24. “Got this when I was at a very low point in 2015. I have followed To Write Love On Her Arms and this phrase came just at the right time. It really helped me when I couldn’t find a way to help myself. It reminded me of what I offer this world and the people in it. Now it serves as a reminder every time I see it. I am important. My story is important. I matter. And so do you.” — Bernadette C.
25. “I designed my tattoo. It has a huge personal meaning. It looks grim, but it reminds me every day how much I’ve endured and gotten through on my own, always coming out stronger in the end. I wear my heart on my sleeve. My art also helps me deal with my illness as well.” — Sophie D.
26. “This is my recovery tattoo. To me, a treble clef is more than just a music note. Music is my refuge, whenever I feel like self-harming or laying in bed all day, I turn to music. It makes me feel alive, it shows me I’m not alone. The ‘so it goes’ is a Billy Joel quote that represents just letting life be, things are going to happen that I have no control over. And that is OK.” — Courtney A.

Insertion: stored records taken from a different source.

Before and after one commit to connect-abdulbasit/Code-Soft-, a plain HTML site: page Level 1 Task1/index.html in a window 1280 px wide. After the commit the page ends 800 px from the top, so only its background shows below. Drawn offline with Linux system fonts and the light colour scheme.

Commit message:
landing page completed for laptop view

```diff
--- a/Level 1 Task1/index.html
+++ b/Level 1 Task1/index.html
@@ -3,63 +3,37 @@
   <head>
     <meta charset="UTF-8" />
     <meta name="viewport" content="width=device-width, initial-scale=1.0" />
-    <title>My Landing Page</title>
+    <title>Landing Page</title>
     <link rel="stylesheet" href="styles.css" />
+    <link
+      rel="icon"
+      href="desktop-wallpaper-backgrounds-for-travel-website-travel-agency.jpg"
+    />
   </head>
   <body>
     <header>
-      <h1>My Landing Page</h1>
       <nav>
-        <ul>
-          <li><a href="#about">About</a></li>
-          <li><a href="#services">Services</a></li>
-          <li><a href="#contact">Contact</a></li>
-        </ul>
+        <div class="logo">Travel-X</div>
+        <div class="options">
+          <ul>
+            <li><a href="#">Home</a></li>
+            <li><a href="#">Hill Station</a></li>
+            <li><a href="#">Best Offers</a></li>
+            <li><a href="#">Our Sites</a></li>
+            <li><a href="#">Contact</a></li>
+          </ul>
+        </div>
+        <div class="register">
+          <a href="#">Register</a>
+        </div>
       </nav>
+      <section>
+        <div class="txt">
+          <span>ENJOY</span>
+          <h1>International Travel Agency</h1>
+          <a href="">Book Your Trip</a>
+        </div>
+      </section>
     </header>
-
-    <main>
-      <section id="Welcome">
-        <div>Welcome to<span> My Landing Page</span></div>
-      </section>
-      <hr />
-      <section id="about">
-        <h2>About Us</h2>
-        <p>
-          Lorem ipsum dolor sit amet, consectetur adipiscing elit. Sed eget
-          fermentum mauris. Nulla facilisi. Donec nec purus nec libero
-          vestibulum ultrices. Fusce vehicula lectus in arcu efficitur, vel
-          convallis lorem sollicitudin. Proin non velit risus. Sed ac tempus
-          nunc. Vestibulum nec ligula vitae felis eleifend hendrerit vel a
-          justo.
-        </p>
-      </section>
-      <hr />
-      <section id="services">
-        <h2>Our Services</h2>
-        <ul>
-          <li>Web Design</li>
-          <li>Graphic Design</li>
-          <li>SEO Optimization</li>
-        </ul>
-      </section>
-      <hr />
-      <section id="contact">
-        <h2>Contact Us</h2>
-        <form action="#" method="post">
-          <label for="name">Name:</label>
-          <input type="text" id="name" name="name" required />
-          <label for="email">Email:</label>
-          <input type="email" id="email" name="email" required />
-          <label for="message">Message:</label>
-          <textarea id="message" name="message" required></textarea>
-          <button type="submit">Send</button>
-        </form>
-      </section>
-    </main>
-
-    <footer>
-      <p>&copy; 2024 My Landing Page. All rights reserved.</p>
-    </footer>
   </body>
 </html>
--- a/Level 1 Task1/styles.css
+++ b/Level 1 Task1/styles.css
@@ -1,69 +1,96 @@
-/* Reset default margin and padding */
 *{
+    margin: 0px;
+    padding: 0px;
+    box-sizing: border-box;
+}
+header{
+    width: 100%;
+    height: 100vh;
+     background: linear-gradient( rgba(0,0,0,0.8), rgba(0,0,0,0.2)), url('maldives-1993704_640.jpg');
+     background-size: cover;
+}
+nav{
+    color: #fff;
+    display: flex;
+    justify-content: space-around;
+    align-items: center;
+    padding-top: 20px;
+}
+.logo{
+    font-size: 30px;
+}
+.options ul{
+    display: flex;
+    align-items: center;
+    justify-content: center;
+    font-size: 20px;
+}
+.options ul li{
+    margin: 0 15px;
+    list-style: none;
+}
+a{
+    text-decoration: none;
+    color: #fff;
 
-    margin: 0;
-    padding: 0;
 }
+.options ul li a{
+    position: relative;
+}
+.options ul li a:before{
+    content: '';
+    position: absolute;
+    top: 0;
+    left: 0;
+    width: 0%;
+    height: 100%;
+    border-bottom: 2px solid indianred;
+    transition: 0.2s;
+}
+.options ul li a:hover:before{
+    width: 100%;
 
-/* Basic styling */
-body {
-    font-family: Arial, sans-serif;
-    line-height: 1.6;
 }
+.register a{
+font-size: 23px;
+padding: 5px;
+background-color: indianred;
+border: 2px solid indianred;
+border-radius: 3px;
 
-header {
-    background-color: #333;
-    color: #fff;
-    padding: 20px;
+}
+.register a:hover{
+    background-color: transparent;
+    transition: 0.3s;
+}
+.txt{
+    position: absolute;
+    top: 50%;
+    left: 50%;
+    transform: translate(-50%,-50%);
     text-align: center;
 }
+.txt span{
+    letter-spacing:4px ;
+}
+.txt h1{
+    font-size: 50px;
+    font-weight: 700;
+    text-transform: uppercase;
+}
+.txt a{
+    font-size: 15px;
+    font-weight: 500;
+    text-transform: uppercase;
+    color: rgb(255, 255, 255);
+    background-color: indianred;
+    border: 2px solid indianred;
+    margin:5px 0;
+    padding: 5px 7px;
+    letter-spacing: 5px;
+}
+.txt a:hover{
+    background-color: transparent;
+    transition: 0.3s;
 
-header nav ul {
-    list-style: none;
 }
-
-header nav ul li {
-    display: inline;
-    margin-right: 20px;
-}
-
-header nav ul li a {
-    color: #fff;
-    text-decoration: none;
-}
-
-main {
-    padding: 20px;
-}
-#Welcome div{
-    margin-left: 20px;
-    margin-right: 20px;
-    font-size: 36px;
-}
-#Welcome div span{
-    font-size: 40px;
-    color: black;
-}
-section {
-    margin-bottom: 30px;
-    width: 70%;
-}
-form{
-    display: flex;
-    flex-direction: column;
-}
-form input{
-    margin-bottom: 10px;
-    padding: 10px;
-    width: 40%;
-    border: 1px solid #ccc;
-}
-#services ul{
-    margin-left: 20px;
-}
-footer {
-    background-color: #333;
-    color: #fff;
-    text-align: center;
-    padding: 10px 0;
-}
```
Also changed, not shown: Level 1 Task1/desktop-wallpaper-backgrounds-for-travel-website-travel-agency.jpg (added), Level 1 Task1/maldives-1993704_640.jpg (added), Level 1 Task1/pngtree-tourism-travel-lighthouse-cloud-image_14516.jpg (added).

27. “I got the tattoo to remind me that ‘my story isn’t over’ and my battle continues! I will fight every day, harder and harder, to win.” — Renea C.
28. “It’s a ‘Harry Potter’ spell that casts off Dementors, and Dementors basically suck your soul. With the spell you have a patronus, which is basically what fights for you and saves you. The Dementor is a metaphor for depression and the patronus is the feelings of love and hope that fight against it. With this tattoo, I am reminded that even though I struggle, I still have hope.” — Sydney T.
29. “I got this on top of my scars to remind myself that although the battle seems endless and I have an anchor weighing me down, I will not sink to the bottom because I am stronger than that.” — Bree N.
If you or someone you know needs help, visit our suicide prevention resources page.
If you need support right now, call the National Suicide Prevention Lifeline at 1-800-273-8255, the Trevor Project at 1-866-488-7386 or text “HOME” to 741-741. Head here for a list of crisis centers around the world.